Why is being a species-level thinker so important to me? First I should define what a species-level thinker is. A species-level thinker is one who knows who she is as well as who she might appear to be in various contexts from various Big 8 Little 4 perspectives, and continues to think about the whole and moving toward pro social ends using pro social means.

It’s one thing to be a do-gooder but another to make a greater difference than sleeping with a clear conscience. Wrecked, by Jeff Goins, helps to clarify the distinction. I wonder if the Gipsy Kings-like music is distracting to others’ writing. So why is it that important to me that I and other educators unleash such initiative in the most effective and strategic ways possible? Because I believe life is beautiful and that the challenges we face as a species will require all of us to solve or take all of us out.

I look to the clouds and see the footprints of God in all His glory. I wonder why people don’t look up and take notice in much the same way [Shug] in the Color Purple said:

I think it pisses God off when you walk by the color purple in a field and don’t notice it.  Shug

It’s a pity when lives are so embattled and people so submerged that we don’t notice the beauty of everyday things around us and within one another. There’s loud drumming in the next classroom drowning out the Alto (?) sax crooning in ours through Pandora…”

We went on to discuss the identities people hoped to learn about and whether what we believe is as important as why we believe it.


Service Roles Described:

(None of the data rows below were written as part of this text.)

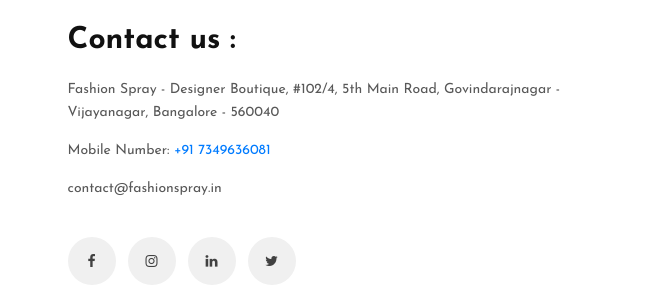
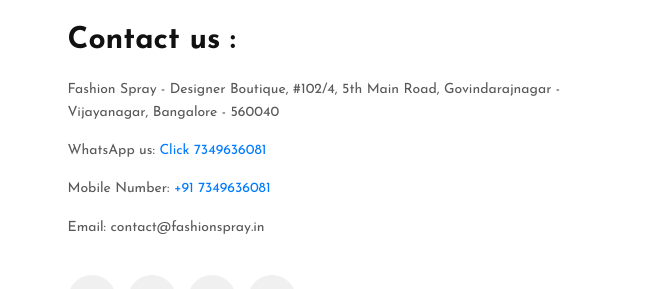
Before and after one commit to prash1706shetty/fashionspraysite, a plain HTML site: page index.html in a window 1280 px wide. Shown: the part 1732-2021 px from the top of the page, 0-650 px from the left. Drawn offline with Linux system fonts and the light colour scheme; no server answers; grey boxes are pictures that could not be loaded.

Commit message:
contact update

```diff
--- a/index.html
+++ b/index.html
@@ -318,9 +318,10 @@ Thank you soo much Pruthvi shetty for the attire and really loved it 😍😍
 			<div class="row">
 				<div class="col-lg-6 contact-info">
 					<h3>Contact us :</h3>
-					<p>Fashion Spray - Designer Boutique, #102/4, 5th Main Road, Govindarajnagar - Vijayanagar, Bangalore - 560040</p>
-					<p><span>Mobile Number: </span><a rel="" href="tel:+917349636081">+91 7349636081</a></p>
-					<p>contact@fashionspray.in</p>
+					<p class="contactFont">Fashion Spray - Designer Boutique, #102/4, 5th Main Road, Govindarajnagar - Vijayanagar, Bangalore - 560040</p>
+					<p class="contactFont"><span>WhatsApp us: </span><a href="whatsapp://send?phone=917349636081&text=Hi Fashion Spray," target="_blank">Click 7349636081</a></p>
+					<p class="contactFont"><span>Mobile Number: </span><a rel="" href="tel:+917349636081">+91 7349636081</a></p>
+					<p class="contactFont"><span>Email: </span>contact@fashionspray.in</p>
 					<div class="contact-social">
 						<a href="https://www.facebook.com/fashionsprayboutique"><i class="fa fa-facebook"></i></a>
 						<a href="https://www.instagram.com/fashionspray_boutique"><i class="fa fa-instagram"></i></a>
```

  • Perpetrator: Selects in-class writing & dyad (paired discussion) topics related to the assigned reading /activities for the week. Moderates class discussion.  See Conversational Roles in Course Resources.
  • Bystander: Summarizes daily activities and upcoming assignments 10 minutes before end of class. Opens Thursday class by following up on Tuesday’s Discovery & Intention while Perpetrator is writing topic on the board.
  • Rescuer: Takes notes during class and posts to Service Notes discussion Board in Angel; collects week’s attendance, emails absent members. This prevents absentees from asking the instructor, what did I miss.
  • Survivor:  Serves as translator, time and peace-keeper to keep class on schedule. Observes class to identify random acts scholarship to be celebrated and muddy moments to be clarified. Reports before Bystander’s summary.